[WHAT TO PRODUCE] Please give the count of lines in the listing underneath that hold "container", leaving out everything else.

#####

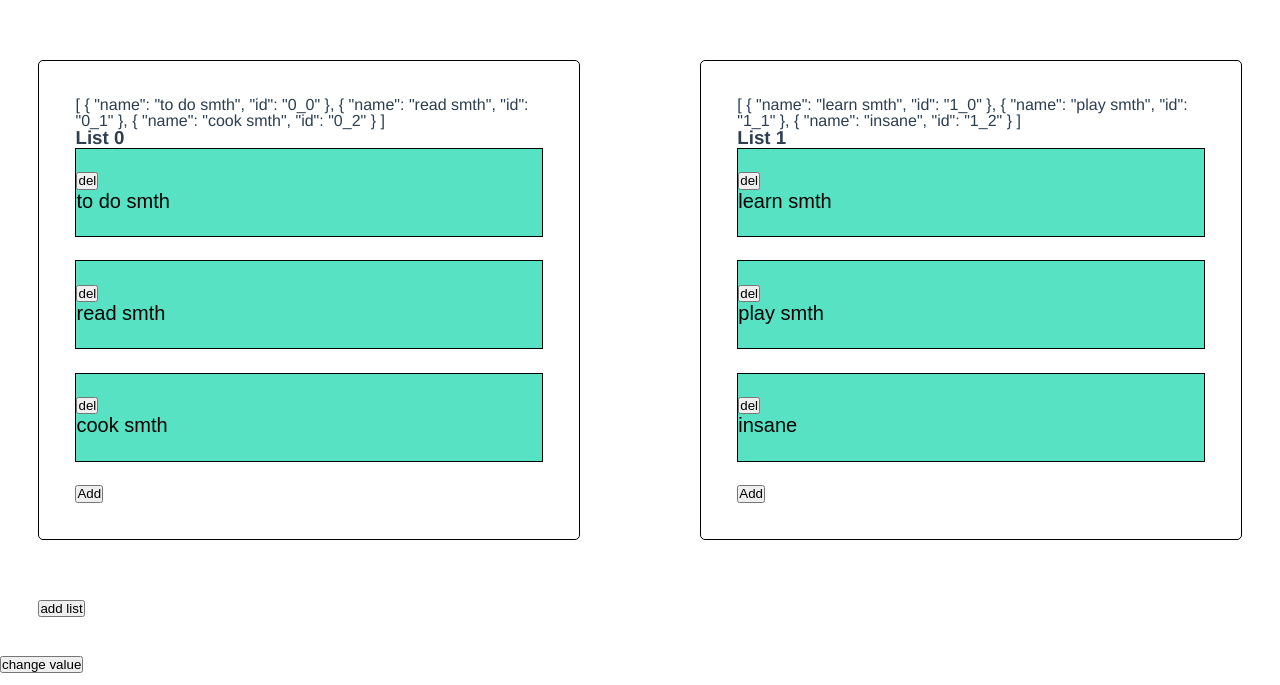
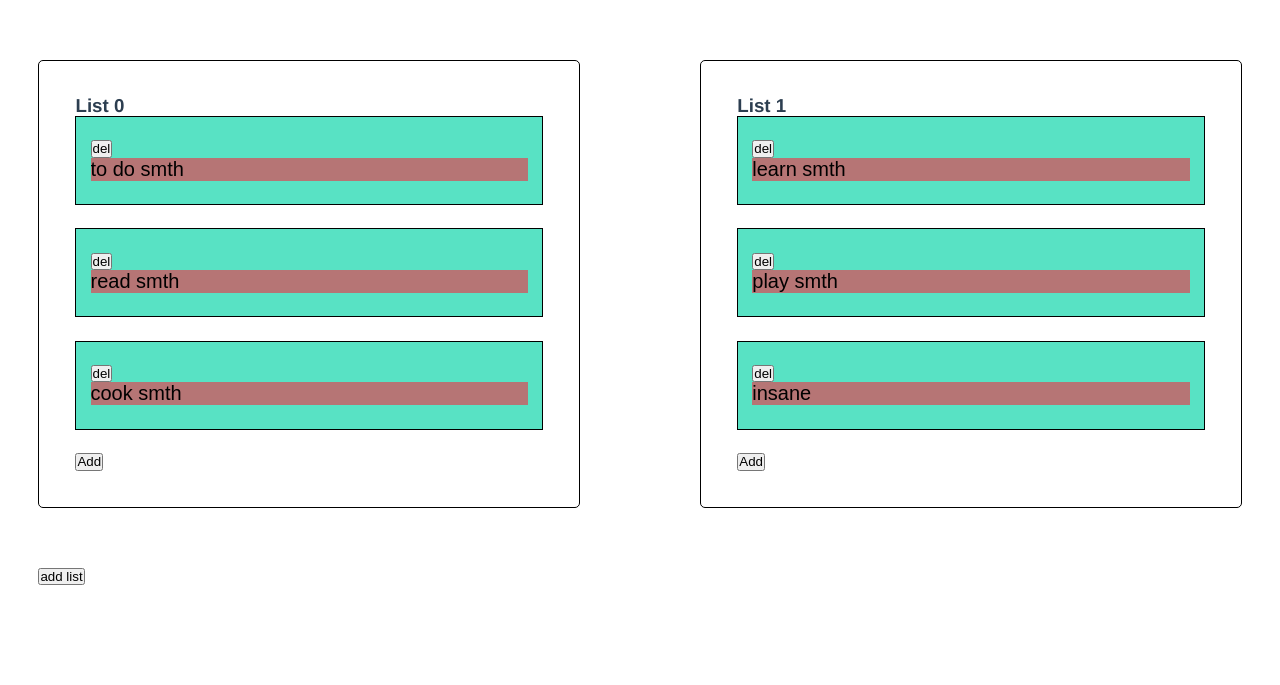
Before and after one commit to juicyvveb/todo_list, a Vue app: page / in a window 1280 px wide. Shown: the part 115-800 px from the top of the page. Built offline with nearby package versions, Linux system fonts and the light colour scheme.

Commit message:
save changes

```diff
--- a/src/App.vue
+++ b/src/App.vue
@@ -1,15 +1,14 @@
 <template>
   <header class="wrapper"></header>
   <main class="wrapper">
-    <div class="container">
+    <!-- <div class="container"> -->
+    <TransitionGroup tag="ul" class="container" name="list">
       <List v-for="(elem, i) in list" :key="i" :items="elem" :index="i" />
-    </div>
+    </TransitionGroup>
+    <!-- </div> -->
     <Button />
   </main>
-  <footer>
-    {{value}}
-    <button @click="toLocal()">change value</button>
-  </footer>
+  <footer></footer>
 </template>
 
 <script>
@@ -26,16 +25,15 @@ export default {
     list() {
       return this.$store.getters.list;
     },
-    value(){
+    value() {
       return this.$store.getters.value;
-    }
+    },
   },
   methods: {
-    toLocal(){
-      this.$store.dispatch('saveToLs')
-
-    }
-  }
+    toLocal() {
+      this.$store.dispatch("saveToLs");
+    },
+  },
 };
 </script>
 
@@ -55,9 +53,23 @@ main {
   text-align: center;
   .container {
     @include flexCenter;
-    align-items: flex-start;
+    align-items: stretch;
     justify-content: space-between;
     flex-wrap: wrap;
   }
 }
+.list-move,
+.list-enter-active,
+.list-leave-active {
+  transition: all 0.5 ease-in-out;
+}
+
+.list-enter-from,
+.list-leave-to {
+  transform: scale(0.7) translateY(-40%);
+}
+
+.list-leave-active {
+  position: absolute;
+}
 </style>
--- a/src/assets/vuex/store.js
+++ b/src/assets/vuex/store.js
@@ -12,19 +12,15 @@ const store = createStore({
           tasks: ['learn smth', 'play smth', 'insane'],
         }
       ],
-      value: JSON.parse(localStorage.getItem('value')) || 'originl value'
     }
   },
   getters: {
     list(st) {
-      // let list = localStorage.getItem('list') ?
-      //   JSON.parse(localStorage.getItem('list')) :
-      //   st.list
       return st.list
         .map(el => el.tasks)
         .map((el, k) => el.map((el, i) => {
           return {
-            name: el,
+            name: el.trim(),
             id: `${k}_${i}`,
           }
         }))
@@ -52,18 +48,9 @@ const store = createStore({
       state.list[i].tasks.push(val);
       localStorage.setItem('list', JSON.stringify(state.list));
     },
-    changeValue(state) {
-      state.value += '__add__';
-      localStorage.setItem('value', JSON.stringify(state.value));
-    }
   },
   actions: {
-    change({
-      commit
-    }, {
-      arr,
-      i
-    }) {
+    change({commit}, {arr,i}) {
       arr = arr.map(el => el.name);
       commit('updateList', {
         arr,
@@ -75,11 +62,6 @@ const store = createStore({
     }, payload) {
       commit('addItem', payload)
     },
-    saveToLs({
-      commit
-    }, payload) {
-      commit('changeValue', payload);
-    }
   }
 })
 
--- a/src/components/List.vue
+++ b/src/components/List.vue
@@ -1,6 +1,5 @@
 <template>
   <div class="container-item">
-    <p>{{ myArray }}</p>
     <h3 class="title">List {{ index }}</h3>
     <draggable
       v-model="myArray"
@@ -22,9 +21,12 @@
             <input
               type="text"
               v-model="element.name"
-              :class="{ 'list-item--name': true }"
+              :class="{ 'form-name': true }"
+              :id="element.id"
             />
           </form>
+          <!-- <p v-if="!edition" @click="edition=true">{{ element.name }}</p>
+          <button class="label" @click="edition=true">edit</button> -->
         </div>
       </template>
 
@@ -44,6 +46,7 @@ export default {
   props: ["items", "index"],
   data() {
     return {
+      edition: false,
     };
   },
   components: {
@@ -80,6 +83,11 @@ export default {
           let arr = this.myArray,
             i = this.index;
           this.change({ arr, i });
+          const input = e.target.querySelector("input");
+          if (input) {
+            input.blur();
+          }
+          this.edition = false;
         },
         () => {
           this.delItem(el);
@@ -101,27 +109,38 @@ export default {
   width: 45%;
   .list {
     &-item {
-      padding: 5% 3% 5% 0;
+      padding: 5% 3% 5% 3%;
       border: 1px solid black;
       margin-bottom: 5%;
       background: rgb(88, 226, 196);
-      &--name {
+      &--form,
+      .form {
+        display: flex;
+        flex-wrap: wrap;
+        background-color: rgb(182, 117, 117);
+        &-name {
           background: inherit;
           border: none;
           outline: none;
           font-size: 20px;
-        max-width: 100%;
+          max-width: 90%;
           width: fit-content;
           cursor: pointer;
+          word-break: break-all;
           &:focus {
             font-size: 22px;
+          }
+        }
+        .label {
+          width: 3vw;
+          height: 3vw;
+          border: 1px solid black;
+          border-radius: 4px;
         }
       }
     }
   }
 }
-
-
 
 .fade-enter-from,
 .fade-leave-to {
```
Lines whose indentation alone changed are shown as unchanged.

#####

[WRITTEN REPLY] 5